Jones also hopes to instill a sense of repair immediacy with the operators. A daily and disciplined maintenance and checklist routine saves untold time, money and even lives and limbs down the road when that little problem turns into a giant and even injurious one.
Jones recommends asking questions that require more than simple yes and no answers. Ask an operator how low the oil was yesterday, rather than if they checked the oil. Also, make sure to show operators the difference between good and bad practice. The point is to constantly hammer the idea of preventative maintenance.
Basically, from labor to the end-user community, widespread buy-in makes everything easier, more efficient and cost-effective. Community buy-in has been an important cog in the machinery for Portland’s parks and recreation department.
“We have literally hundreds of teams using our sports fields, so we started educating them on the cultural practices of our parks and the need to be involved, not so much from a volunteer standpoint, but educating that if we overuse these fields, we’re abusing them,” says Portland’s Carr.
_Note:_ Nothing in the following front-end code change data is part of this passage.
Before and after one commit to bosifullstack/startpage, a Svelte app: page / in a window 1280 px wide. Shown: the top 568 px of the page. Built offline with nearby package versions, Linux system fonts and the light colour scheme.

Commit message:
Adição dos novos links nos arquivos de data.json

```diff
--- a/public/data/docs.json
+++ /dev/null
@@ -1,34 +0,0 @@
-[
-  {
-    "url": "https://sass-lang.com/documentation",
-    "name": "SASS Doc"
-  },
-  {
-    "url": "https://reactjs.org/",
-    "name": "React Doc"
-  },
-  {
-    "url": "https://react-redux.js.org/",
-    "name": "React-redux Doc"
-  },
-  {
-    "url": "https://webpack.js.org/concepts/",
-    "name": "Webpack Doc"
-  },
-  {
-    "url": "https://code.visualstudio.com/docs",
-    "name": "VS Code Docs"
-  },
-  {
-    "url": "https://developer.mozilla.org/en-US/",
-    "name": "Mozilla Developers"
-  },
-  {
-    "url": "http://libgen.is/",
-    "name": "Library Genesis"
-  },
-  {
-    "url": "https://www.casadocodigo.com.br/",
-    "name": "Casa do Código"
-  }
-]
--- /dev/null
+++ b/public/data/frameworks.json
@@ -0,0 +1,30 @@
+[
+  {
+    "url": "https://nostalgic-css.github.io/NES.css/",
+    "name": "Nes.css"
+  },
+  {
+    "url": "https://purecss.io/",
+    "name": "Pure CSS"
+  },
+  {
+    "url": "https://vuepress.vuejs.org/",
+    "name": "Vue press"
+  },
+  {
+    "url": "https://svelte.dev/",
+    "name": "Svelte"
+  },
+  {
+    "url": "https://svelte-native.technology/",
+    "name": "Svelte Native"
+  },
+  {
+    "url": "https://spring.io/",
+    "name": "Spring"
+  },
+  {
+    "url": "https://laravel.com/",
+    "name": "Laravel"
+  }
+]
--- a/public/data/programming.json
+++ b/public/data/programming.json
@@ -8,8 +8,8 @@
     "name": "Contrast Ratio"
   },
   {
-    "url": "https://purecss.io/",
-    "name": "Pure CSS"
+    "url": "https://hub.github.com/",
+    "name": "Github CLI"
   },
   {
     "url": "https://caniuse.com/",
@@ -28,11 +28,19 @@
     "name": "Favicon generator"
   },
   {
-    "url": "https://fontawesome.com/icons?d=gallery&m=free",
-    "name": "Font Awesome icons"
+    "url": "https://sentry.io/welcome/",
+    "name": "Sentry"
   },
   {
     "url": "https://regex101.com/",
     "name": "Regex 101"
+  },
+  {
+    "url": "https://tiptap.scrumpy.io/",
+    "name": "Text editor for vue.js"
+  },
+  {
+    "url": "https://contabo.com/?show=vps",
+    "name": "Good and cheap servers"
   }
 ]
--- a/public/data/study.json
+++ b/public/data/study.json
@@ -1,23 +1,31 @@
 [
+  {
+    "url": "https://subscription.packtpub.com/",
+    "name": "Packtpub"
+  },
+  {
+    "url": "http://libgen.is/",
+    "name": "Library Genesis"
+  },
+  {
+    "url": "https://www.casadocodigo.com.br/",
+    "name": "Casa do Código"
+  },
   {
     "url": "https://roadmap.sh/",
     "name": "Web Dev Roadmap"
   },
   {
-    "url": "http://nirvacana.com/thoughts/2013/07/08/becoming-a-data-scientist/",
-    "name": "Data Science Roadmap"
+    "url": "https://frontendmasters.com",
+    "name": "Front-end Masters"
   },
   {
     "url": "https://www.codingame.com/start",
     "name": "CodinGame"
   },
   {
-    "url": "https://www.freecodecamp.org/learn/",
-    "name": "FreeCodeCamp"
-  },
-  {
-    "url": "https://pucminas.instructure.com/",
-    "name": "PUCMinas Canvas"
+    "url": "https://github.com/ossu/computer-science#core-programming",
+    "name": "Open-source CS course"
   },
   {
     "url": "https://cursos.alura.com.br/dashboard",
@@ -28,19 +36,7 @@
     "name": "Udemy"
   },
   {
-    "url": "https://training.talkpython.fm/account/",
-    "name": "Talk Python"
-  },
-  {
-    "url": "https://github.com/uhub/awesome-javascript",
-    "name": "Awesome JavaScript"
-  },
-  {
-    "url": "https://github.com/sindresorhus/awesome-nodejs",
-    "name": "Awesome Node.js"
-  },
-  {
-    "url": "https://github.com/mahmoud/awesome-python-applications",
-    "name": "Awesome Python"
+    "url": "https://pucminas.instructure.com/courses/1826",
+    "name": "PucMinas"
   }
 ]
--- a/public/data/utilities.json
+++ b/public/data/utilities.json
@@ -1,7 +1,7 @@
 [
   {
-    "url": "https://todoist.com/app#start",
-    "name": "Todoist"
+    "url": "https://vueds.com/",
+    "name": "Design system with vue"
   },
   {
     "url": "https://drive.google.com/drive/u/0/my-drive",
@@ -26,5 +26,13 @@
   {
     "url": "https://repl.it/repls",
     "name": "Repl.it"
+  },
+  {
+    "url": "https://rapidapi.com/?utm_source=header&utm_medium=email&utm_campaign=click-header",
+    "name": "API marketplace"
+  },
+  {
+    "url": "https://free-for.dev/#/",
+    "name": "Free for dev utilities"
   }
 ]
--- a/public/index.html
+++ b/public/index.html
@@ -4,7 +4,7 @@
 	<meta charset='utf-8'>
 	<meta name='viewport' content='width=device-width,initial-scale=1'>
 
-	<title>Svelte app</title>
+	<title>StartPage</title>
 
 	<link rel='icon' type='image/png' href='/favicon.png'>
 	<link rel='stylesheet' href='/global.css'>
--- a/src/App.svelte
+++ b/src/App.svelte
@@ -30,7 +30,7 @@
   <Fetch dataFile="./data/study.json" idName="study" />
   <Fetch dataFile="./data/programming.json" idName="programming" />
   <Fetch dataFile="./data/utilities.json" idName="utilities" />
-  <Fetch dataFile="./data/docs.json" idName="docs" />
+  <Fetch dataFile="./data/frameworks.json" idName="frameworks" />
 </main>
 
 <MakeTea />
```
“So once or twice a month we have evening meetings with a sports workshop group, who represents all the different users of our sports fields.”
Before that group was formed, the city had tried to raise permit fees, a measure that was subsequently shot down. The need for such a group, and community education became apparent.
“We came back with these monthly meetings, and by doing that they agreed to raise their permit fees $5 per child and $10 per adult. It represents about $350,000 annually that’s a boost to our field maintenance budget,” explains Carr.
“It was a matter of educating them about what our costs were. Then I could sit back and let them argue among themselves about whose team is using the fields too much or not rotating them enough. Pretty soon it wasn’t so much that they were fighting against each other, but they would end up telling each other everything I told them six or seven months ago, and now they’re the ones making the decisions. By doing that Portland Parks was successful in passing a parks levy that gave us about $600,000 for sports field enhancement, and it passed overwhelmingly.”
Carr also collaborates closely with educational extension agents, like Oregon State University. Rockville reports similar collaborative success with its local universities, as well as other educational opportunities, such as an annual sports field workshop Camden Yards holds at its stadium.
“OSU is offering independent testing on grass seeds and turf performance. As a municipal agency we are active in getting involved in those trials, and getting the information from their research,” says Carr.
“We also provide similar information, but under real-time circumstances — like a sports field that’s using a particular variety of grass seed, the cultural practices we’re using, tracking our efforts and tracking our data. The extension agent can use that information and bring their students to our location on a field day, talk with me and walk a site. It seems like a natural for us, and means a tremendous amount to me from a management standpoint, but is equally important for apprenticeships and people working for us who want to go further with their education.”